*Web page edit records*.
--------------------------------------------------

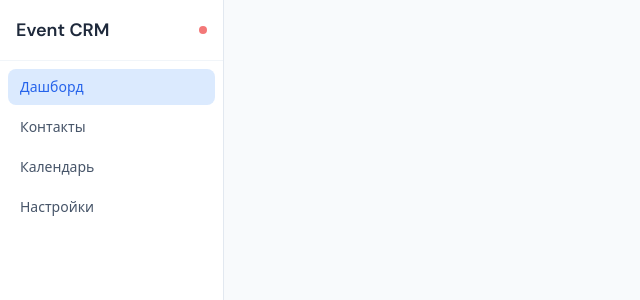
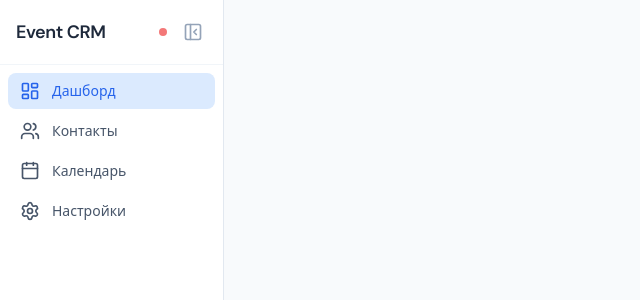
Before and after one commit to e20394252-png/zdes, a React (Vite) app in the folder frontend/: page / in a window 1280 px wide. Shown: the top 300 px of the page, without its empty margins (0-640 px from the left). Built offline with nearby package versions, Linux system fonts and the light colour scheme; no server answers.

Commit message:
feat(ui): add sidebar toggle and icons

```diff
--- a/frontend/src/components/Layout.tsx
+++ b/frontend/src/components/Layout.tsx
@@ -1,6 +1,7 @@
 import { NavLink } from 'react-router-dom'
 import { useState, useEffect } from 'react'
 import { api } from '../api/client'
+import { LayoutDashboard, Users, Calendar, Settings, PanelLeftClose, PanelLeftOpen } from 'lucide-react'
 
 function HealthIndicator() {
   const [status, setStatus] = useState<'ok' | 'fail' | 'loading'>('loading')
@@ -25,35 +26,57 @@ function HealthIndicator() {
 }
 
 const nav = [
-  { to: '/', label: 'Дашборд' },
-  { to: '/contacts', label: 'Контакты' },
-  { to: '/calendar', label: 'Календарь' },
-  { to: '/settings', label: 'Настройки' },
+  { to: '/', label: 'Дашборд', icon: LayoutDashboard },
+  { to: '/contacts', label: 'Контакты', icon: Users },
+  { to: '/calendar', label: 'Календарь', icon: Calendar },
+  { to: '/settings', label: 'Настройки', icon: Settings },
 ]
 
 export default function Layout({ children }: { children: React.ReactNode }) {
+  const [isSidebarOpen, setIsSidebarOpen] = useState(true)
+
   return (
     <div className="min-h-screen flex flex-col md:flex-row bg-slate-50">
-      <aside className="w-full md:w-56 bg-white border-b md:border-b-0 md:border-r border-slate-200 shrink-0">
-        <div className="p-4 border-b border-slate-100 flex items-center justify-between">
-          <h1 className="font-semibold text-lg text-slate-800">Event CRM</h1>
-          <HealthIndicator />
+      <aside className={`bg-white border-b md:border-b-0 md:border-r border-slate-200 shrink-0 transition-all duration-300 ${isSidebarOpen ? 'w-full md:w-56' : 'w-full md:w-[72px]'}`}>
+        <div className={`p-4 border-b border-slate-100 flex items-center ${isSidebarOpen ? 'justify-between' : 'justify-center'} min-h-[65px]`}>
+          {isSidebarOpen ? (
+            <div className="flex items-center justify-between w-full">
+              <h1 className="font-semibold text-lg text-slate-800 tracking-tight flex items-center gap-2">
+                Event CRM
+              </h1>
+              <div className="flex items-center gap-3">
+                <HealthIndicator />
+                <button onClick={() => setIsSidebarOpen(false)} className="text-slate-400 hover:text-slate-600 transition-colors p-1 rounded-md" title="Свернуть меню">
+                  <PanelLeftClose size={20} />
+                </button>
+              </div>
+            </div>
+          ) : (
+            <div className="flex flex-col items-center gap-3">
+              <button onClick={() => setIsSidebarOpen(true)} className="text-slate-400 hover:text-slate-600 transition-colors p-1 rounded-md" title="Развернуть меню">
+                <PanelLeftOpen size={20} />
+              </button>
+              <HealthIndicator />
+            </div>
+          )}
         </div>
-        <nav className="p-2 flex md:flex-col gap-1 overflow-x-auto md:overflow-x-visible">
-          {nav.map(({ to, label }) => (
+        <nav className="p-2 flex md:flex-col gap-1 overflow-x-auto md:overflow-x-visible items-center md:items-stretch">
+          {nav.map(({ to, label, icon: Icon }) => (
             <NavLink
               key={to}
               to={to}
               end={to === '/'}
               className={({ isActive }) =>
-                `px-3 py-2 rounded-lg text-sm font-medium transition-colors ${
+                `flex items-center ${isSidebarOpen ? 'justify-start px-3' : 'justify-center px-0 w-10'} py-2 rounded-lg text-sm font-medium transition-colors ${
                   isActive
                     ? 'bg-primary-100 text-primary-600'
                     : 'text-slate-600 hover:bg-slate-100'
                 }`
               }
+              title={!isSidebarOpen ? label : undefined}
             >
-              {label}
+              <Icon size={20} className={isSidebarOpen ? 'mr-3 shrink-0' : 'shrink-0'} />
+              {isSidebarOpen && <span className="truncate">{label}</span>}
             </NavLink>
           ))}
         </nav>
```
Also changed, not shown: frontend/package.json (+4 -3 lines), 1 other file (tests, documents, lock files or other folders).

--------------------------------------------------

*Task statement*.
The answer must be all the lines above that hold the word "flex".

*Your response*.
     <div className="min-h-screen flex flex-col md:flex-row bg-slate-50">
-        <div className="p-4 border-b border-slate-100 flex items-center justify-between">
+        <div className={`p-4 border-b border-slate-100 flex items-center ${isSidebarOpen ? 'justify-between' : 'justify-center'} min-h-[65px]`}>
+            <div className="flex items-center justify-between w-full">
+              <h1 className="font-semibold text-lg text-slate-800 tracking-tight flex items-center gap-2">
+              <div className="flex items-center gap-3">
+            <div className="flex flex-col items-center gap-3">
-        <nav className="p-2 flex md:flex-col gap-1 overflow-x-auto md:overflow-x-visible">
+        <nav className="p-2 flex md:flex-col gap-1 overflow-x-auto md:overflow-x-visible items-center md:items-stretch">
+                `flex items-center ${isSidebarOpen ? 'justify-start px-3' : 'justify-center px-0 w-10'} py-2 rounded-lg text-sm font-medium transition-colors ${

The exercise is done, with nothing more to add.